● EXERCISE BRIEF
Where does "inline" appear in the data? Return each line that holds it.

● DATA FOR THE TASK
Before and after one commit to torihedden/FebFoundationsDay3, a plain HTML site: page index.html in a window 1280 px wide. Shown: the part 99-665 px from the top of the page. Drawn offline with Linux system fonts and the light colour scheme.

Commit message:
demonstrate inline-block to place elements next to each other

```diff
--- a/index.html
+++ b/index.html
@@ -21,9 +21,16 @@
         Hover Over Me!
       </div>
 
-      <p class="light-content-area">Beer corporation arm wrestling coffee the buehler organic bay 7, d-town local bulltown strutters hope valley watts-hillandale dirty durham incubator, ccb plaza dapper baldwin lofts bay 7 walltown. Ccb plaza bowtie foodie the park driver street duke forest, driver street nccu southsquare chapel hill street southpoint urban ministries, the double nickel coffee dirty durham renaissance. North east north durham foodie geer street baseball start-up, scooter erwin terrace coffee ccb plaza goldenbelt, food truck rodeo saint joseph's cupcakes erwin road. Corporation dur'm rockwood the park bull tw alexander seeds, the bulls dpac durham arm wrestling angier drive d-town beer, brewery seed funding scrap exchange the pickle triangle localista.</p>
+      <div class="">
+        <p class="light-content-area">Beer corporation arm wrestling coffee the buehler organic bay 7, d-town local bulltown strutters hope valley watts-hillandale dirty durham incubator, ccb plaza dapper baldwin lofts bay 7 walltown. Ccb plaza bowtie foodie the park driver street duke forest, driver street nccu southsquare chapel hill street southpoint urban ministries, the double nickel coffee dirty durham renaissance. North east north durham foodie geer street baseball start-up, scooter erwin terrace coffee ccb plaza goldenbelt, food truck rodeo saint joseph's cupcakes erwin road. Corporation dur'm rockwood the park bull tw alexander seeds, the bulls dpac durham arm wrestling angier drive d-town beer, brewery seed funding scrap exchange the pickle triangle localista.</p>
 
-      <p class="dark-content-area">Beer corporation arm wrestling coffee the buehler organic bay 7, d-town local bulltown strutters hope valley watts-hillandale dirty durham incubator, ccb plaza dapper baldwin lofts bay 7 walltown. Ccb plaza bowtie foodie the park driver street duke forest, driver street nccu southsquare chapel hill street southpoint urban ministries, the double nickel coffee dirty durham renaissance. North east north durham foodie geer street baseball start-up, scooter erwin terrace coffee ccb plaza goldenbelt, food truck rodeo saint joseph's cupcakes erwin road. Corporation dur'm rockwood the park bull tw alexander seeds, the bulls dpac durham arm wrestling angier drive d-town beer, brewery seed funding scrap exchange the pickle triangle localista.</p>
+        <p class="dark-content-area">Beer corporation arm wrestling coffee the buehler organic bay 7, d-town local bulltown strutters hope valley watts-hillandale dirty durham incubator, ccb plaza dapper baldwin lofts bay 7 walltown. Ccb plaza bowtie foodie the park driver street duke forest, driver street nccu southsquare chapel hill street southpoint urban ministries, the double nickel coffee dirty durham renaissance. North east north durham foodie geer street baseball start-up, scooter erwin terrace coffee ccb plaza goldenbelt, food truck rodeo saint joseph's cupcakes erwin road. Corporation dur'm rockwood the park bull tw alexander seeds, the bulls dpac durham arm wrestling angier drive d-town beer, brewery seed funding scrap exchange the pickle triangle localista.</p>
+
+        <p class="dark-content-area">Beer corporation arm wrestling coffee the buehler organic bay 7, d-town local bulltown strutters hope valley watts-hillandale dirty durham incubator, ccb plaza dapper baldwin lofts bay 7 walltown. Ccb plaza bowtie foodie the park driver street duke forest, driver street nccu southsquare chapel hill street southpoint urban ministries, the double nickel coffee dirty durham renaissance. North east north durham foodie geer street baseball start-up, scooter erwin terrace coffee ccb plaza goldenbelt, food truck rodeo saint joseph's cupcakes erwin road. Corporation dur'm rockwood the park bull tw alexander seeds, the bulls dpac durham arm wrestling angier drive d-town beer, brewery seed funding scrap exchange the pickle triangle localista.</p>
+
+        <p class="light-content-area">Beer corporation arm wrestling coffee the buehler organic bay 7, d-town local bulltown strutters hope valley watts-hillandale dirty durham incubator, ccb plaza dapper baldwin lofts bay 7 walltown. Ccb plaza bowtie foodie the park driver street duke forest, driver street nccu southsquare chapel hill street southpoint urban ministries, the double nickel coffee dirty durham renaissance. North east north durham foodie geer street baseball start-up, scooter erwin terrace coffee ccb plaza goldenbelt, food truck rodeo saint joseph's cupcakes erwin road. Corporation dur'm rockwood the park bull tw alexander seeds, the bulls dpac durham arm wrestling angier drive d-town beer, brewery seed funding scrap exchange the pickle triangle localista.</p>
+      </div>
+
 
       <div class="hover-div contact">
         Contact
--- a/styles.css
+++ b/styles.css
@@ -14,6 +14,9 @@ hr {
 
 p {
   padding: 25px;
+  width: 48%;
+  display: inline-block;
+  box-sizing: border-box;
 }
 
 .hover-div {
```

● ANSWER BELOW
demonstrate inline-block to place elements next to each other
+  display: inline-block;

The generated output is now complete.